How to complete this task
Find every line below with the word "components" in it, and copy each one.

Supplied information
========================================================================

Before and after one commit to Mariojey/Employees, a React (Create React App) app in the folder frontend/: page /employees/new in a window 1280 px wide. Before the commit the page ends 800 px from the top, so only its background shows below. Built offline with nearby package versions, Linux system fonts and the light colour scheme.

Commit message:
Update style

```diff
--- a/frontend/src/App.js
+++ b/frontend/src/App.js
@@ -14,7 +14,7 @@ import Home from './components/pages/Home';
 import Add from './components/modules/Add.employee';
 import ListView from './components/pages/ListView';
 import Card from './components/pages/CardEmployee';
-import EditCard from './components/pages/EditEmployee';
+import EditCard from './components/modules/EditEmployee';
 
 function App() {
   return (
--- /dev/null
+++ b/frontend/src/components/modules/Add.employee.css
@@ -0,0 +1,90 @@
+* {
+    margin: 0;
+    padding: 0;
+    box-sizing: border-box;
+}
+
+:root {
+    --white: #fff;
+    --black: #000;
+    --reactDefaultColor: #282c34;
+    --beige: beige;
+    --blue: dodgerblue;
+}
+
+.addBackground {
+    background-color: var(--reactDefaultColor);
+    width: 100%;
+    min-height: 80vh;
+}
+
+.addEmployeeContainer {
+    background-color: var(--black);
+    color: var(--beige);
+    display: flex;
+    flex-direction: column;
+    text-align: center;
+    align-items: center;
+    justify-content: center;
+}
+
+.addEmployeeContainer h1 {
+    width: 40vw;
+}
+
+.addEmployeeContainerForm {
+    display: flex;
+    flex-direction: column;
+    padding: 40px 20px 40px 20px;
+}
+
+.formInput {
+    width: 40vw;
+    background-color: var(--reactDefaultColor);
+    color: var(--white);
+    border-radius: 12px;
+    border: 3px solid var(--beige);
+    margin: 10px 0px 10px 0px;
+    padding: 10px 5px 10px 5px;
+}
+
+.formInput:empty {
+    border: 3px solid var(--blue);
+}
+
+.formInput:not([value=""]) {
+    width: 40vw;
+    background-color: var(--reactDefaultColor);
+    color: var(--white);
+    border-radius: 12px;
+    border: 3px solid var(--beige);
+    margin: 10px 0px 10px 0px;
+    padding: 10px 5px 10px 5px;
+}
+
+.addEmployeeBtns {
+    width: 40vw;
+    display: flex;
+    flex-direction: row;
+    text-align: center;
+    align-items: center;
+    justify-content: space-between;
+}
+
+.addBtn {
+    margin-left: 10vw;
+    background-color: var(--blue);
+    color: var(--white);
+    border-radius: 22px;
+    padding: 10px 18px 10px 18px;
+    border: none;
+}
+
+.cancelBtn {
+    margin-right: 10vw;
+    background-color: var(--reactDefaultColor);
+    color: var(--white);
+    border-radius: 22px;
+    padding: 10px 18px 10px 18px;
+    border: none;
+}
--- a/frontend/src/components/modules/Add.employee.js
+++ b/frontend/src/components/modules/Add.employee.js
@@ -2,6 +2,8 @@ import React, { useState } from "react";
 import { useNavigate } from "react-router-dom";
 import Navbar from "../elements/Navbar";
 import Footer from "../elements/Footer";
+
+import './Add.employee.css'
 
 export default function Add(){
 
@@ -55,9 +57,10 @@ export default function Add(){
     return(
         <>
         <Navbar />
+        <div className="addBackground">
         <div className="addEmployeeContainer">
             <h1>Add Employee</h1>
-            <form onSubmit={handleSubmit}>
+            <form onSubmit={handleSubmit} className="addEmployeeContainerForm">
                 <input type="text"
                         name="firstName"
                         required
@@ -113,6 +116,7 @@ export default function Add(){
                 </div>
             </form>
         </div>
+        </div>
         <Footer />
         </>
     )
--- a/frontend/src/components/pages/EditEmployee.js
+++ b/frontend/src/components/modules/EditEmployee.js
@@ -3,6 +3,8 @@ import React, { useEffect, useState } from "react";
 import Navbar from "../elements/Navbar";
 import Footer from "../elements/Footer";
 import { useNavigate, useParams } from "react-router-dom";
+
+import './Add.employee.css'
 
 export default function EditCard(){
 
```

========================================================================

Reply to the task
@@ -14,7 +14,7 @@ import Home from './components/pages/Home';
 import Add from './components/modules/Add.employee';
 import ListView from './components/pages/ListView';
 import Card from './components/pages/CardEmployee';
-import EditCard from './components/pages/EditEmployee';
+import EditCard from './components/modules/EditEmployee';
+++ b/frontend/src/components/modules/Add.employee.css
--- a/frontend/src/components/modules/Add.employee.js
+++ b/frontend/src/components/modules/Add.employee.js
--- a/frontend/src/components/pages/EditEmployee.js
+++ b/frontend/src/components/modules/EditEmployee.js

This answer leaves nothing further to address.